Beyond BMI and the number on the scale

Beyond BMI and the Number on the Scale


By Dr. Stephanie Page, Medical Director for the Metabolic Weight Loss Program at Danbury Hospital

Body Mass Index (BMI) measures a person’s weight in kilograms/square inch of height in meters.

It’s used to screen for weight categories and can be an indicator of increased levels of fat tissue, including risks for metabolic diseases like diabetes mellitus, fatty liver disease and hypertension.

  • Underweight: BMI < 18
  • Normal: BMI 18-25
  • Overweight: BMI 25- 29.9
  • Class 1 Obesity: BMI 30 - 34.9
  • Class 2 Obesity: BMI 35- 39.9
  • Class 3 Obesity: BMI > 40

Considerations for BMI

Although BMI can be used to assess risk factors for individuals carrying extra weight, it is not a one-size-fits-all measure to set weight loss goals or determine a healthy weight.
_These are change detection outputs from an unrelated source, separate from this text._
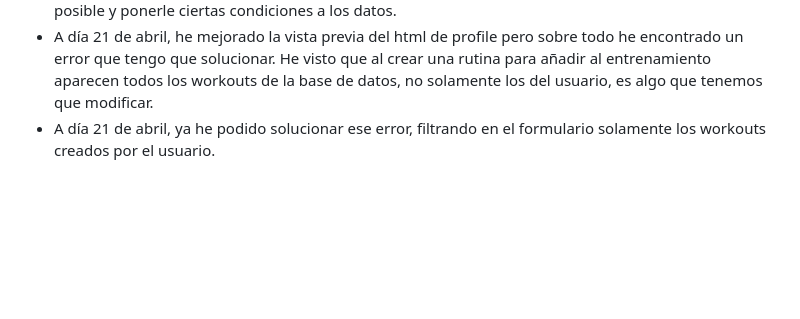
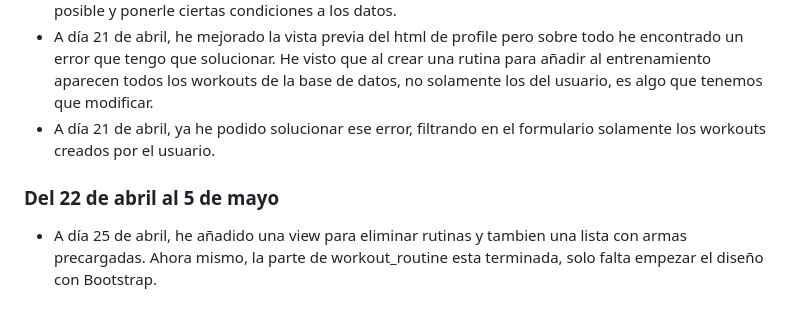
Before and after one commit to daninogales30/anteproyecto-daw, a Markdown page: README.md, the part around the change. GitHub-like rendering; blank space fills up the shorter version.

```diff
--- a/README.md
+++ b/README.md
@@ -34,3 +34,6 @@
 - A día 8 de abril, he añadido el metodo para calcular calorias diarias dependiendo de su altura, peso, si es sedentario, activo, muy activo, etc... También, me he dado cuenta que el método de calcular el porcentaje de grasa necesita un cambio ya que dependiendo de los datos que introduzca da un error matemático, por lo cual debo de hacer las comprobaciones para que el resultado de lo más acertado posible y ponerle ciertas condiciones a los datos.
 - A día 21 de abril, he mejorado la vista previa del html de profile pero sobre todo he encontrado un error que tengo que solucionar. He visto que al crear una rutina para añadir al entrenamiento aparecen todos los workouts de la base de datos, no solamente los del usuario, es algo que tenemos que modificar.
 - A día 21 de abril, ya he podido solucionar ese error, filtrando en el formulario solamente los workouts creados por el usuario.
+
+### Del 22 de abril al 5 de mayo
+- A día 25 de abril, he añadido una view para eliminar rutinas y tambien una lista con armas precargadas. Ahora mismo, la parte de workout_routine esta terminada, solo falta empezar el diseño con Bootstrap.
```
This may play a role in indications of what is considered being classified in the obesity or overweight range.

  • Example: Individuals of Asian descent have a lower weight threshold to relative to what is considered overweight or obesity. In contrast, recent research is indicating people of African American descent may have a higher weight threshold relative to being in the overweight/obesity range.  
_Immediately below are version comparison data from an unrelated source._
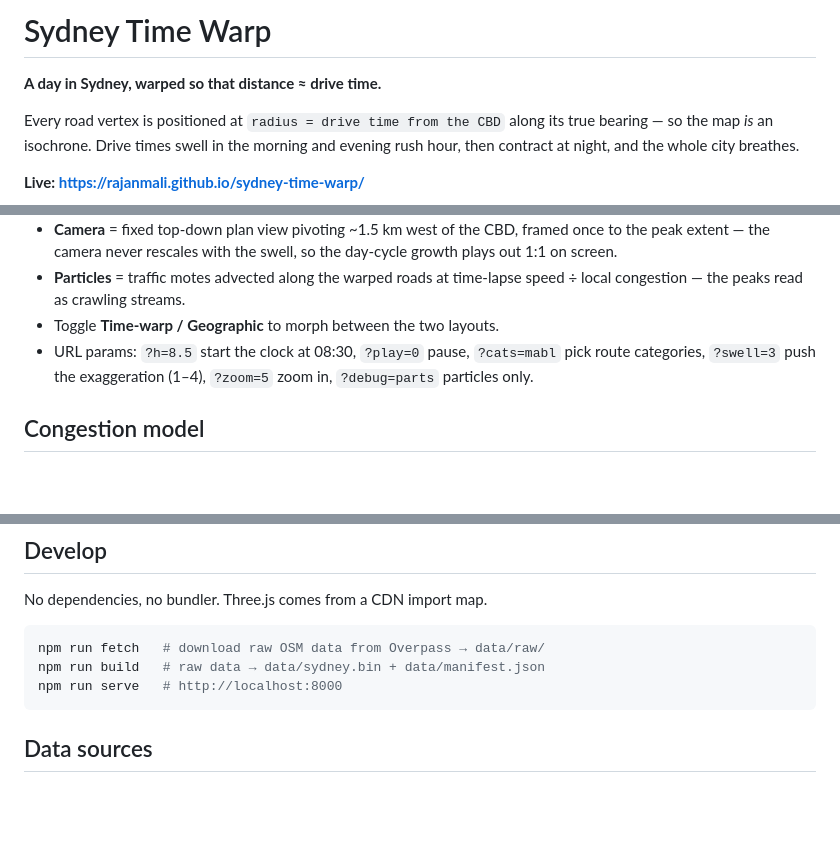
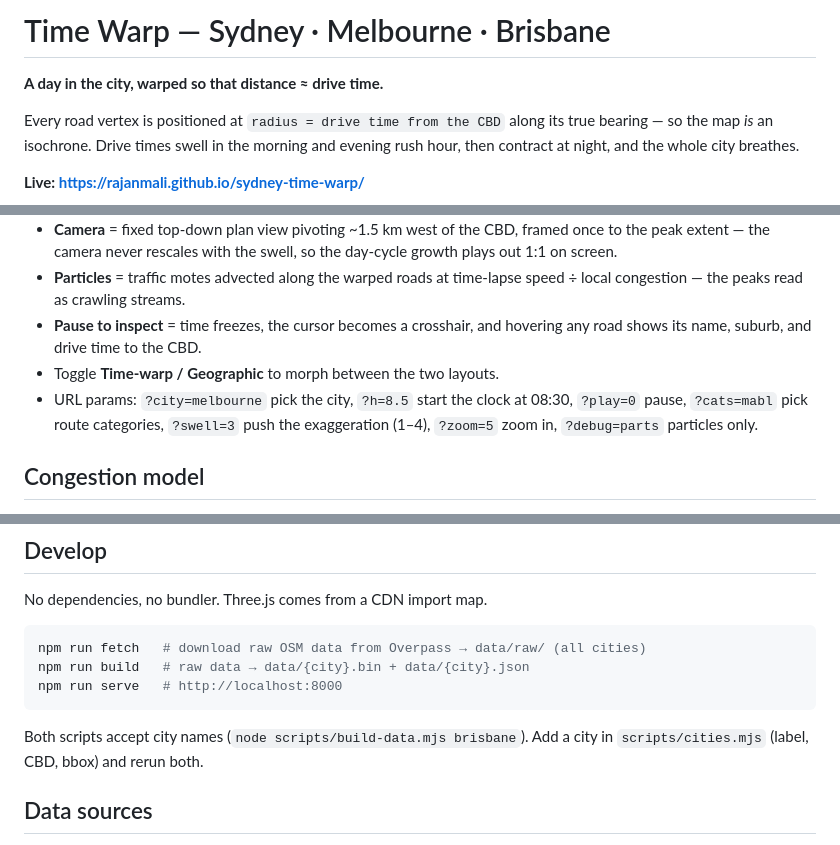
Before and after one commit to rajanmali/sydney-time-warp, a Markdown page: README.md, 3 parts joined by grey strips. Drawn GitHub-style; blank space fills up the shorter version.

Commit message:
docs: v1.5 — multi-city, hover inspector, updated repo description
Co-Authored-By: Claude Fable 5 <noreply@anthropic.com>

````diff
--- a/README.md
+++ b/README.md
@@ -1,6 +1,6 @@
-# Sydney Time Warp
+# Time Warp — Sydney · Melbourne · Brisbane
 
-**A day in Sydney, warped so that distance ≈ drive time.**
+**A day in the city, warped so that distance ≈ drive time.**
 
 Every road vertex is positioned at `radius = drive time from the CBD` along its true
 bearing — so the map *is* an isochrone. Drive times swell in the morning and evening
@@ -51,10 +54,12 @@ OpenStreetMap (Overpass API)
   day-cycle growth plays out 1:1 on screen.
 - **Particles** = traffic motes advected along the warped roads at time-lapse
   speed ÷ local congestion — the peaks read as crawling streams.
+- **Pause to inspect** = time freezes, the cursor becomes a crosshair, and
+  hovering any road shows its name, suburb, and drive time to the CBD.
 - Toggle **Time-warp / Geographic** to morph between the two layouts.
-- URL params: `?h=8.5` start the clock at 08:30, `?play=0` pause, `?cats=mabl`
-  pick route categories, `?swell=3` push the exaggeration (1–4), `?zoom=5`
-  zoom in, `?debug=parts` particles only.
+- URL params: `?city=melbourne` pick the city, `?h=8.5` start the clock at
+  08:30, `?play=0` pause, `?cats=mabl` pick route categories, `?swell=3` push
+  the exaggeration (1–4), `?zoom=5` zoom in, `?debug=parts` particles only.
 
 ## Congestion model
 
@@ -86,10 +91,13 @@ wrong for a router.
 No dependencies, no bundler. Three.js comes from a CDN import map.
 
 ```bash
-npm run fetch   # download raw OSM data from Overpass → data/raw/
-npm run build   # raw data → data/sydney.bin + data/manifest.json
+npm run fetch   # download raw OSM data from Overpass → data/raw/ (all cities)
+npm run build   # raw data → data/{city}.bin + data/{city}.json
 npm run serve   # http://localhost:8000
 ```
+
+Both scripts accept city names (`node scripts/build-data.mjs brisbane`).
+Add a city in `scripts/cities.mjs` (label, CBD, bbox) and rerun both.
 
 ## Data sources
 
````
Also changed, not shown: other parts of README.md (+4 -1 lines), CLAUDE.md (+24 -15 lines), assets/brisbane.png (added), assets/melbourne.png (added).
Athletes and those with higher muscle mass can often carry a higher weight on the scale because muscle is of higher density than fat.

  • Example: If you have significant muscle mass, you may have a higher BMI. Please note, this does not mean you have an unhealthy weight!

What is body composition?

Body composition is the composition of your total body mass specific to fat mass (body fat) and fat-free mass (muscle, bone, connective tissue, organs, water).

Why is it important?

Having adequate muscle mass is crucial to building metabolic health because increased muscle keeps bones strong, serves as a healthy reservoir for fuel (specifically glucose/sugar) and helps maintain high metabolic rate.

Ideal body fat percentage:

  • Men: < 25 percent
  • Women: < 32 percent

How do you measure it?

The Metabolic Medical Weight Loss Program uses advanced body composition technology to provide highly accurate composition assessments.

Tracking measurements

If you do not have access to a body composition scale, measuring your waist circumference is another way to track your health progress. Carrying more weight in your mid-section (abdomen) may pose a higher risk for metabolic diseases like Type 2 diabetes and high blood pressure (hypertension). 

  • Example: Visit the Centers for Disease Control and Prevention website to learn how to accurately measure your waist circumference. 
  • A healthy waist circumference for women is < 35 inches (< 30 inches for women of Asian descent)
  • A healthy waist circumference for men is < 40 inches (< 35 inches for men of Asian descent) 


The bottom line

There is more to just the number on the scale!

Take charge of your health and speak to your primary care or specialist clinician about what is a healthy weight for you.

When setting weight loss goals, be sure to also track your waist circumference and set an initial 5-10 percent weight loss goal, which can help you reach success for your metabolic and overall health goals.